__Change detection data__.
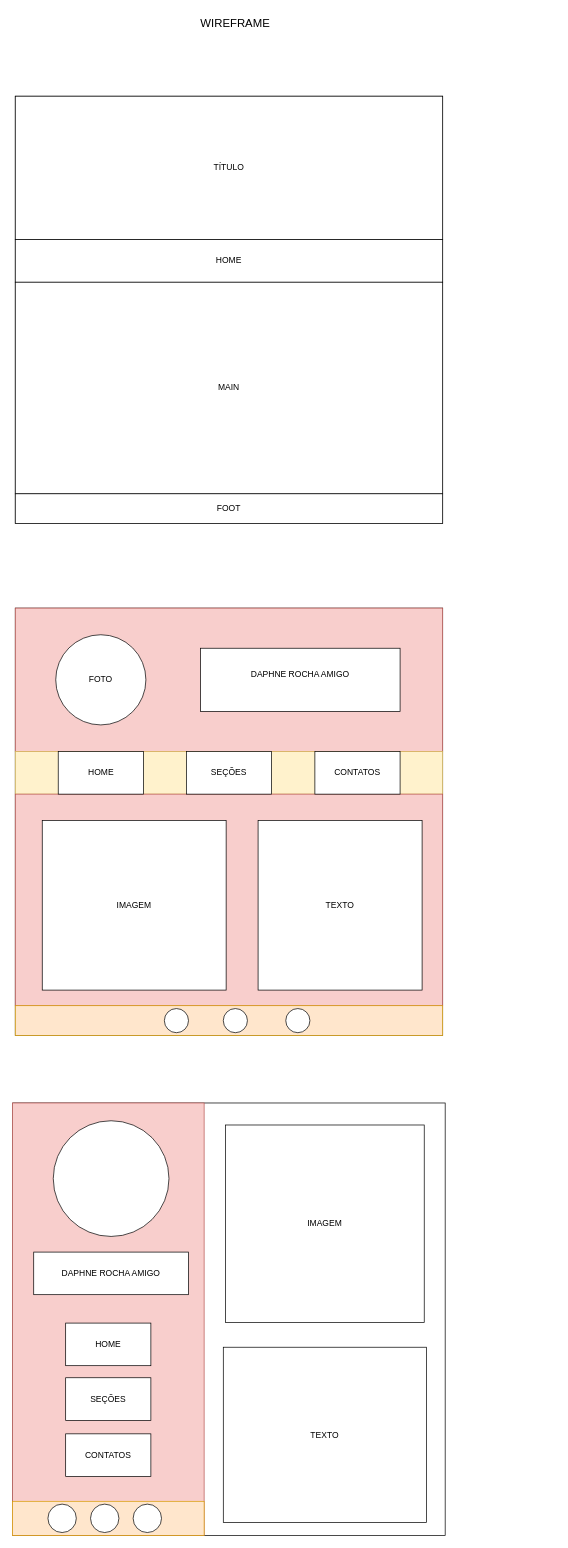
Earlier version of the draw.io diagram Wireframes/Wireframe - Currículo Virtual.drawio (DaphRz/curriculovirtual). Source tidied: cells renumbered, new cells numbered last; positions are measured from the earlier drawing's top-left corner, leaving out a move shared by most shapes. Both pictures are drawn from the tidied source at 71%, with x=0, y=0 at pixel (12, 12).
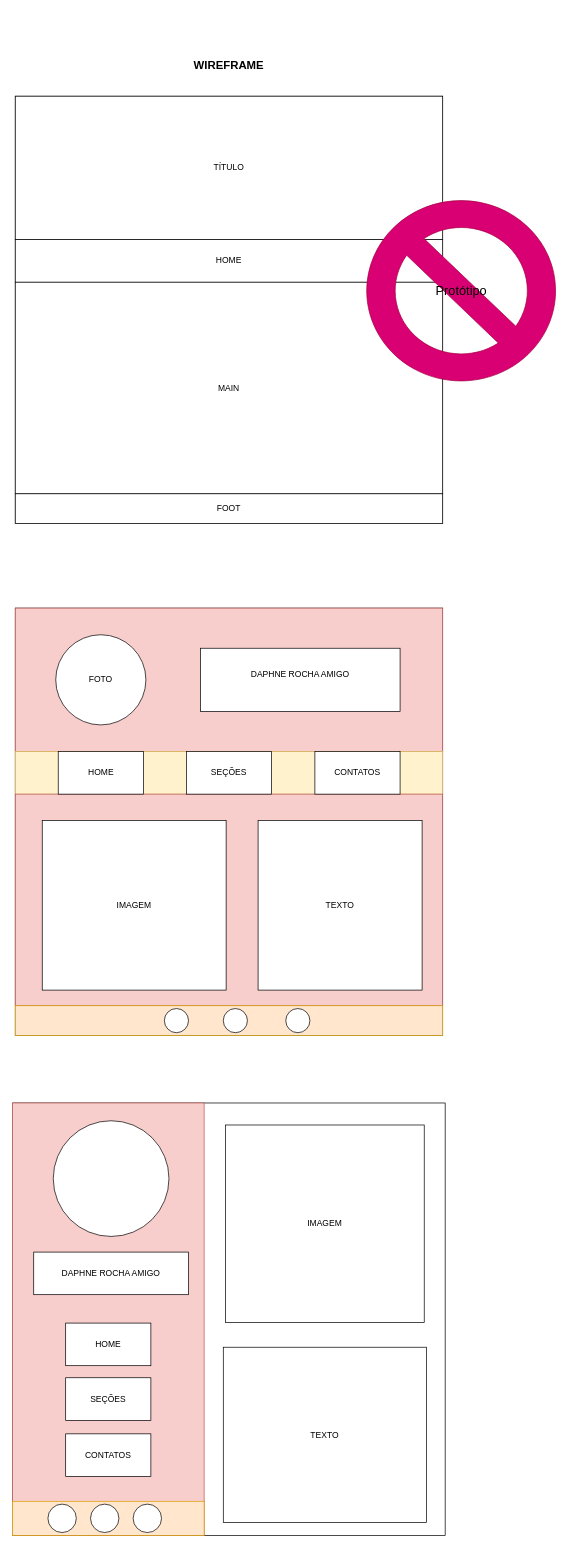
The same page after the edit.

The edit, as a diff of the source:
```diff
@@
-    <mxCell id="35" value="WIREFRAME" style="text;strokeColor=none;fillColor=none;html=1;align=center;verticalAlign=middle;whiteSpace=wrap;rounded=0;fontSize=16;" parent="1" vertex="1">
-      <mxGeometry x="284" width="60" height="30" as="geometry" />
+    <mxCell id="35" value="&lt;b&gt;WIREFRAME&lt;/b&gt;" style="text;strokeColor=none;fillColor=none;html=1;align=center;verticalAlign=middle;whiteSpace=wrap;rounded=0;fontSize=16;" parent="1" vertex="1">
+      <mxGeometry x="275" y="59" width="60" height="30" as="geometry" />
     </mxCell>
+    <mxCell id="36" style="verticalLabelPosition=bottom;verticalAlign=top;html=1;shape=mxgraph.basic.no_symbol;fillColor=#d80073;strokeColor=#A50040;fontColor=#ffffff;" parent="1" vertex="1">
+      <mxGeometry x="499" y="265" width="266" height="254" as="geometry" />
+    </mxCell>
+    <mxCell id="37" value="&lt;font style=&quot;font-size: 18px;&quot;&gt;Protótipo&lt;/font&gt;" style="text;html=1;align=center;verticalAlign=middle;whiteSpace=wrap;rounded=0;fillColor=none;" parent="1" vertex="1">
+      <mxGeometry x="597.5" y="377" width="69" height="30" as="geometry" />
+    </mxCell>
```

__What you will do__.
A faithful copy of all the data above, without its pictures, is the expected result.

__Result for this task__.
Earlier version of the draw.io diagram Wireframes/Wireframe - Currículo Virtual.drawio (DaphRz/curriculovirtual). Source tidied: cells renumbered, new cells numbered last; positions are measured from the earlier drawing's top-left corner, leaving out a move shared by most shapes. Both pictures are drawn from the tidied source at 71%, with x=0, y=0 at pixel (12, 12).
The same page after the edit.

The edit, as a diff of the source:
```diff
@@
-    <mxCell id="35" value="WIREFRAME" style="text;strokeColor=none;fillColor=none;html=1;align=center;verticalAlign=middle;whiteSpace=wrap;rounded=0;fontSize=16;" parent="1" vertex="1">
-      <mxGeometry x="284" width="60" height="30" as="geometry" />
+    <mxCell id="35" value="&lt;b&gt;WIREFRAME&lt;/b&gt;" style="text;strokeColor=none;fillColor=none;html=1;align=center;verticalAlign=middle;whiteSpace=wrap;rounded=0;fontSize=16;" parent="1" vertex="1">
+      <mxGeometry x="275" y="59" width="60" height="30" as="geometry" />
     </mxCell>
+    <mxCell id="36" style="verticalLabelPosition=bottom;verticalAlign=top;html=1;shape=mxgraph.basic.no_symbol;fillColor=#d80073;strokeColor=#A50040;fontColor=#ffffff;" parent="1" vertex="1">
+      <mxGeometry x="499" y="265" width="266" height="254" as="geometry" />
+    </mxCell>
+    <mxCell id="37" value="&lt;font style=&quot;font-size: 18px;&quot;&gt;Protótipo&lt;/font&gt;" style="text;html=1;align=center;verticalAlign=middle;whiteSpace=wrap;rounded=0;fillColor=none;" parent="1" vertex="1">
+      <mxGeometry x="597.5" y="377" width="69" height="30" as="geometry" />
+    </mxCell>
```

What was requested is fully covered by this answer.